The End of an Era: the Closure of the M4 Toll-booths
The well-known M4 tolls plaza will cease to exist from Monday 17 December 2018. Fees have applied to motor vehicles using the bridges for some 52 years and Monday will see the reopening of the bridge with a formal ceremony, as motor cars and transport hauliers enter Wales (Westbound) toll-free along the M4.
It is believed to be the first time for about 400 years that crossing the Severn estuary by ferry or bridge will be free.
M4 Tolls Plaza
The first Severn Crossing took five years to construct (1961-66) and was to the designs of Mott, Hay & Anderson, Freeman Fox & Partners. A consortium of contractors built the Severn Bridge, comprising Sir William Arrol and Co Ltd (Glasgow), Cleveland Bridge and Engineering Co Ltd (Darlington), and Dorman Long Bridge and Engineering Ltd (Middlesbrough). It spanned the River Severn and River Wye between Aust, south Gloucestershire, and Chepstow, Monmouthshire, and replaced the Aust Ferry.
Profile: Total length (including the Wye cable-stayed bridge): 2,992m (9,816ft), built at a cost of £8 million. It was opened on 8 September 1966 by Queen Elizabeth II, and on 26 November 1999 it was given Grade I listing by English Heritage. The Gateway to Wales is mostly in Gloucestershire.
Site details: Severn Crossing
Second Severn Crossing (Prince of Wales Bridge)
Building the Second River Crossing took four years (from 26 April 1992-96), and it was to the design of Sir William Halcrow & Partners and the French civil engineers, SEEE, and architect Ronald Weeks of the Percy Thomas Partnership as architectural consultants. It was constructed by John Laing Construction and French construction company GTM-Entrepose. It is further southwest than the Severn Bridge and marks the lower limit of the River Severn and the start of the Severn Estuary.

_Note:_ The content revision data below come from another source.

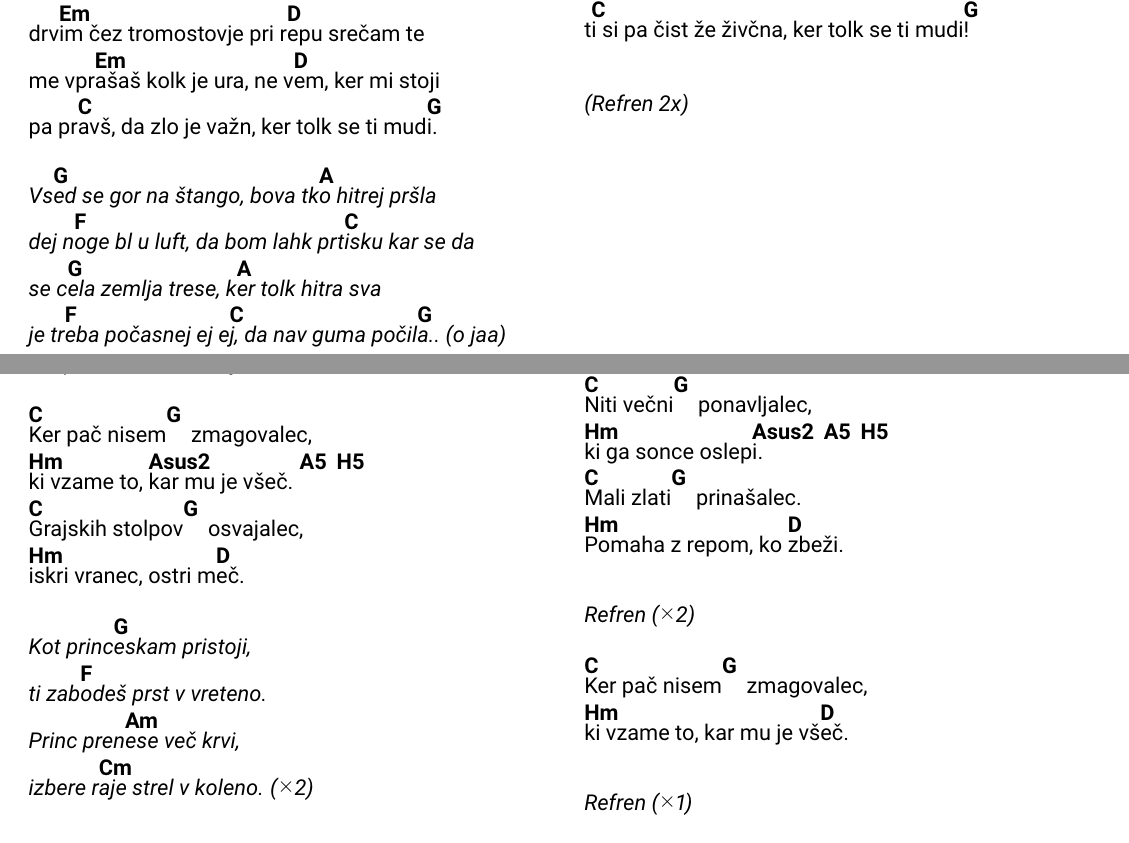
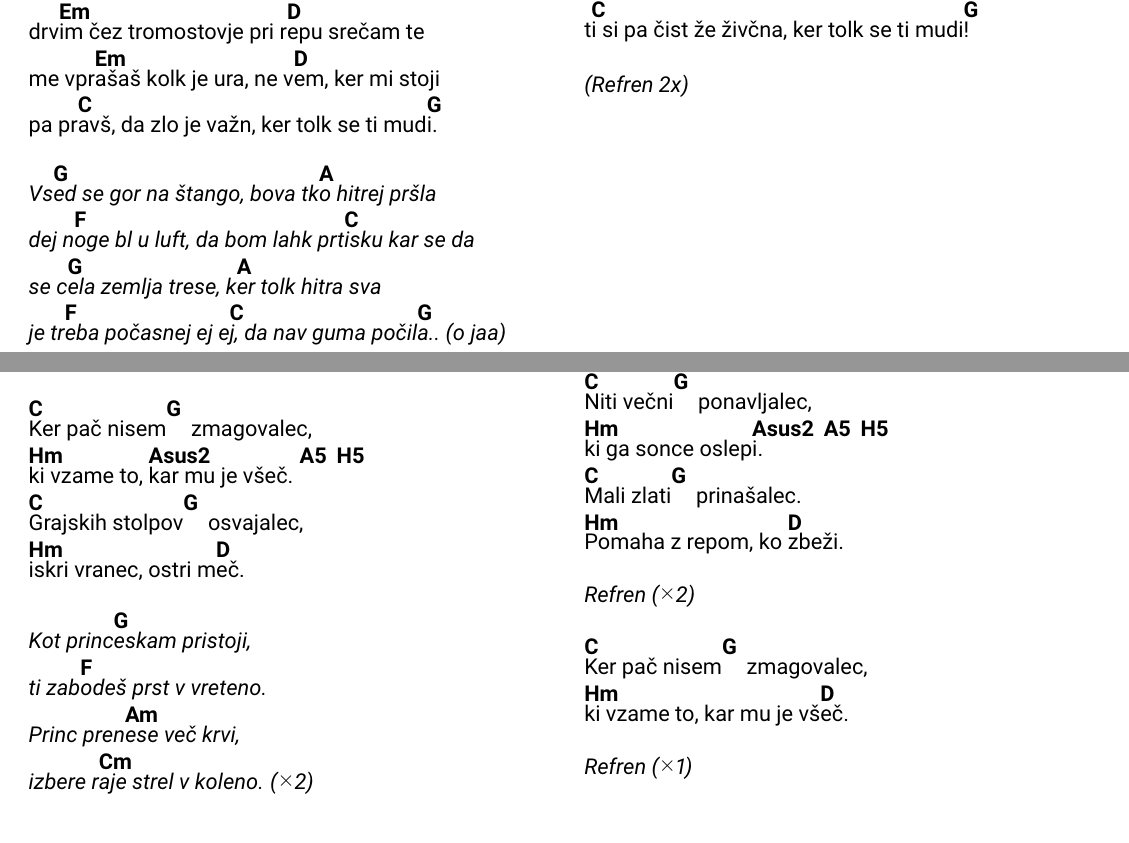
Before and after one commit to dejanmeznarc/pesmarica, a LaTeX book (src/main.tex, which reads src/pesmi.tex): two parts of pages 8 and 9 of 16, joined at a grey line, cut so that both start at the same text. Compiled offline with pdfLaTeX.

Commit message:
Refreni majo novi baseline

```diff
--- a/src/pesmi.tex
+++ b/src/pesmi.tex
@@ -178,7 +178,7 @@
         vpr\[Em]aša za bicikl in z l\[D]ukno mi grozi
         t\[C]i si pa čist že živčna, ker tolk se ti mudi\[G]!
     \endverse
-    \beginchorus
+    \beginchorus\baselineskip=14pt
         (Refren 2x)
     \endchorus
 \endsong
@@ -224,7 +224,7 @@
         \[Hm]Pomaha z repom, ko \[D]zbeži.
     \endverse
 
-    \beginchorus
+    \beginchorus\baselineskip=14pt
         Refren \rep{2}
     \endchorus
 
@@ -233,7 +233,7 @@
         \[Hm]ki vzame to, kar mu je vš\[D]eč.
     \endverse
 
-    \beginchorus
+    \beginchorus\baselineskip=14pt
         Refren \rep{1}
     \endchorus
 \endsong
```
Also changed, not shown: src/pesmi.tex (6 more changed lines).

Profile: Total length: 5,128 m (16,824 ft) and some 37m (121 ft) above the water, built at a cost of £332 million. The suspension bridge was inaugurated on 5 June 1996 by HRH The Prince of Wales.
It was renamed the Prince of Wales Bridge at a ceremony on 2 July 2018.
Fact: From 5 June 1966, fees have risen from 2s 6d (£0.125) per car to £6.70 (1 January 2017) to today’s figure of £5.60 (8 January 2018).
Site details: Second Severn Crossing (Prince of Wales Bridge)
With an estimated 25 million journeys a year made across both bridges, the M4 toll-booths to Wales have become a familiar sight for commuters and visitors alike as they pay and wait for the barrier to rise. However, from Monday 17 December, drivers from England will be able to explore Wales without paying a toll.
I’ll always know it as the Severn Bridge anyhow, to me it means a “homecoming” .The Prince of Wales Bridge means nothing to me. And I’m sure to a lot of other Welsh people.